Your result should be the lines holding the word "href", copied from the entries below.

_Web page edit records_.
"""

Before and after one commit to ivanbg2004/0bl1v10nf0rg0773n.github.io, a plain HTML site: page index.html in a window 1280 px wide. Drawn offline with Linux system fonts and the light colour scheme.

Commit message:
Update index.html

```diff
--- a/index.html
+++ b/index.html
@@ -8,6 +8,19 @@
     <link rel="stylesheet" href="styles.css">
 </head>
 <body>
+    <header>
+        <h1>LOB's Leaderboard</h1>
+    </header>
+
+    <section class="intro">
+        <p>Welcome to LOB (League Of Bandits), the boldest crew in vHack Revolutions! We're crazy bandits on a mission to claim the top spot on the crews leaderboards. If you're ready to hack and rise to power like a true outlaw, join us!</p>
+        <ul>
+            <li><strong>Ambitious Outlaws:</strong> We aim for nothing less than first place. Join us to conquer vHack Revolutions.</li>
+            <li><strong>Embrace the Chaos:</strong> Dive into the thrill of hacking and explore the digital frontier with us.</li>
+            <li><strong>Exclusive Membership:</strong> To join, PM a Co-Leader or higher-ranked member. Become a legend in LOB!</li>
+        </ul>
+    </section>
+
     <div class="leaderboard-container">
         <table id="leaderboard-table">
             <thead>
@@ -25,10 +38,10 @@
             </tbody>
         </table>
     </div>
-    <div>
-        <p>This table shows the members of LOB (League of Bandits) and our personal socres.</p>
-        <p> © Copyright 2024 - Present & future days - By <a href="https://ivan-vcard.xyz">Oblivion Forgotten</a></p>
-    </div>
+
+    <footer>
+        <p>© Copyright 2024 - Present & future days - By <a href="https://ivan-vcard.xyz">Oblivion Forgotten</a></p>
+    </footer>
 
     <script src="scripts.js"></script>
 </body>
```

"""

_Response_.
     <link rel="stylesheet" href="styles.css">
-        <p> © Copyright 2024 - Present & future days - By <a href="https://ivan-vcard.xyz">Oblivion Forgotten</a></p>
+        <p>© Copyright 2024 - Present & future days - By <a href="https://ivan-vcard.xyz">Oblivion Forgotten</a></p>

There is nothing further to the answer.